**Your task**
The required lines are those that contain "Signups"; pull them out of the data and copy them.

[Source data]

☆ ☆ ☆ ☆ ☆

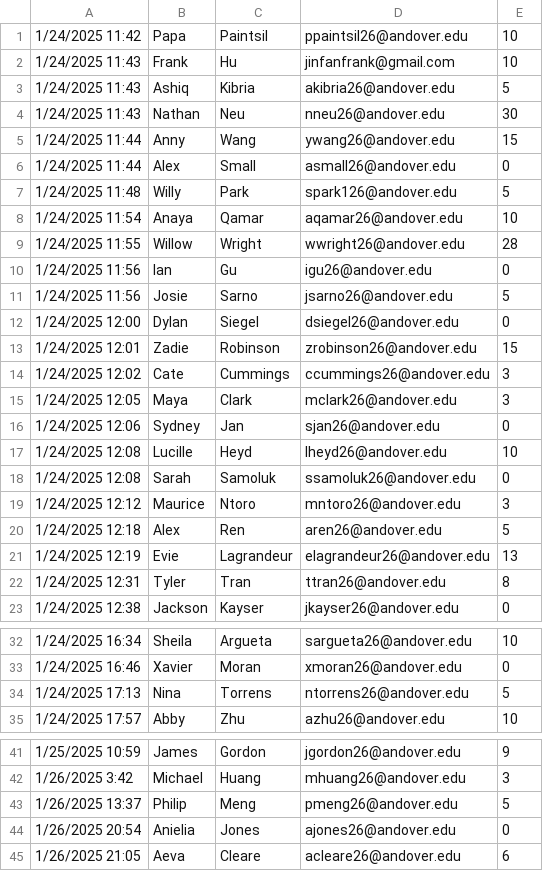
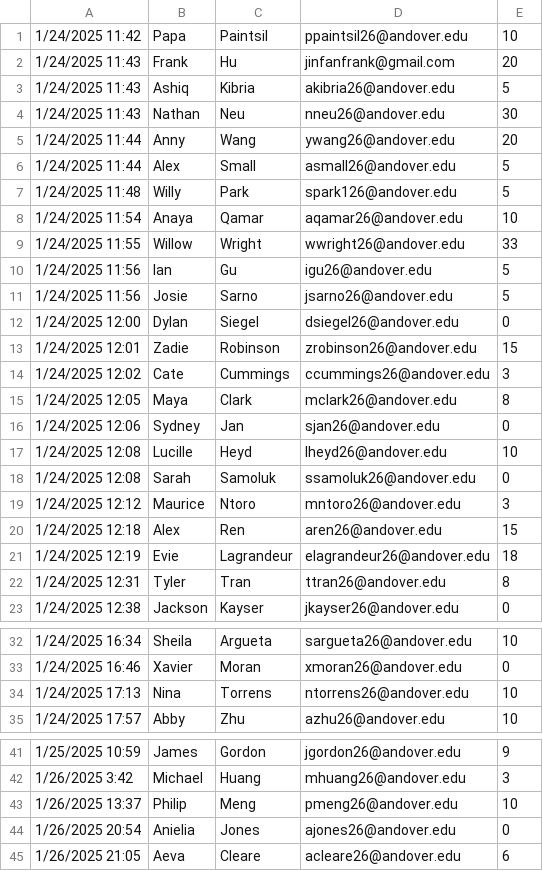
Before and after one commit to FrunkDer/AndoverFriendlyAssassin2025, a CSV file: Friendly Assassin Signups.csv, drawn as a sheet; only a part is shown, gaps mark what is left out.

```diff
--- a/Friendly Assassin Signups.csv
+++ b/Friendly Assassin Signups.csv
@@ -1,11 +1,11 @@
 1/24/2025 11:42,Papa,Paintsil,ppaintsil26@andover.edu,10
-1/24/2025 11:43,Frank,Hu,jinfanfrank@gmail.com,10
+1/24/2025 11:43,Frank,Hu,jinfanfrank@gmail.com,20
 1/24/2025 11:43,Ashiq,Kibria,akibria26@andover.edu,5
 1/24/2025 11:43,Nathan,Neu,nneu26@andover.edu,30
-1/24/2025 11:44,Anny,Wang,ywang26@andover.edu,15
-1/24/2025 11:44,Alex,Small,asmall26@andover.edu,0
+1/24/2025 11:44,Anny,Wang,ywang26@andover.edu,20
+1/24/2025 11:44,Alex,Small,asmall26@andover.edu,5
 1/24/2025 11:48,Willy,Park,spark126@andover.edu,5
 1/24/2025 11:54,Anaya,Qamar,aqamar26@andover.edu,10
-1/24/2025 11:55,Willow,Wright,wwright26@andover.edu,28
-1/24/2025 11:56,Ian,Gu,igu26@andover.edu,0
+1/24/2025 11:55,Willow,Wright,wwright26@andover.edu,33
+1/24/2025 11:56,Ian,Gu,igu26@andover.edu,5
 1/24/2025 11:56,Josie,Sarno,jsarno26@andover.edu,5
@@ -14,3 +14,3 @@
 1/24/2025 12:02,Cate,Cummings,ccummings26@andover.edu,3
-1/24/2025 12:05,Maya,Clark,mclark26@andover.edu,3
+1/24/2025 12:05,Maya,Clark,mclark26@andover.edu,8
 1/24/2025 12:06,Sydney,Jan,sjan26@andover.edu,0
@@ -19,4 +19,4 @@
 1/24/2025 12:12,Maurice,Ntoro,mntoro26@andover.edu,3
-1/24/2025 12:18,Alex,Ren,aren26@andover.edu,5
-1/24/2025 12:19,Evie,Lagrandeur,elagrandeur26@andover.edu,13
+1/24/2025 12:18,Alex,Ren,aren26@andover.edu,15
+1/24/2025 12:19,Evie,Lagrandeur,elagrandeur26@andover.edu,18
 1/24/2025 12:31,Tyler,Tran,ttran26@andover.edu,8
@@ -33,3 +33,3 @@
 1/24/2025 16:46,Xavier,Moran,xmoran26@andover.edu,0
-1/24/2025 17:13,Nina,Torrens,ntorrens26@andover.edu,5
+1/24/2025 17:13,Nina,Torrens,ntorrens26@andover.edu,10
 1/24/2025 17:57,Abby,Zhu,azhu26@andover.edu,10
@@ -42,3 +42,3 @@
 1/26/2025 3:42,Michael,Huang,mhuang26@andover.edu,3
-1/26/2025 13:37,Philip,Meng,pmeng26@andover.edu,5
+1/26/2025 13:37,Philip,Meng,pmeng26@andover.edu,10
 1/26/2025 20:54,Anielia,Jones,ajones26@andover.edu,0
```
Also changed, not shown: 1 other file.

☆ ☆ ☆ ☆ ☆

**Written response**
Before and after one commit to FrunkDer/AndoverFriendlyAssassin2025, a CSV file: Friendly Assassin Signups.csv, drawn as a sheet; only a part is shown, gaps mark what is left out.
--- a/Friendly Assassin Signups.csv
+++ b/Friendly Assassin Signups.csv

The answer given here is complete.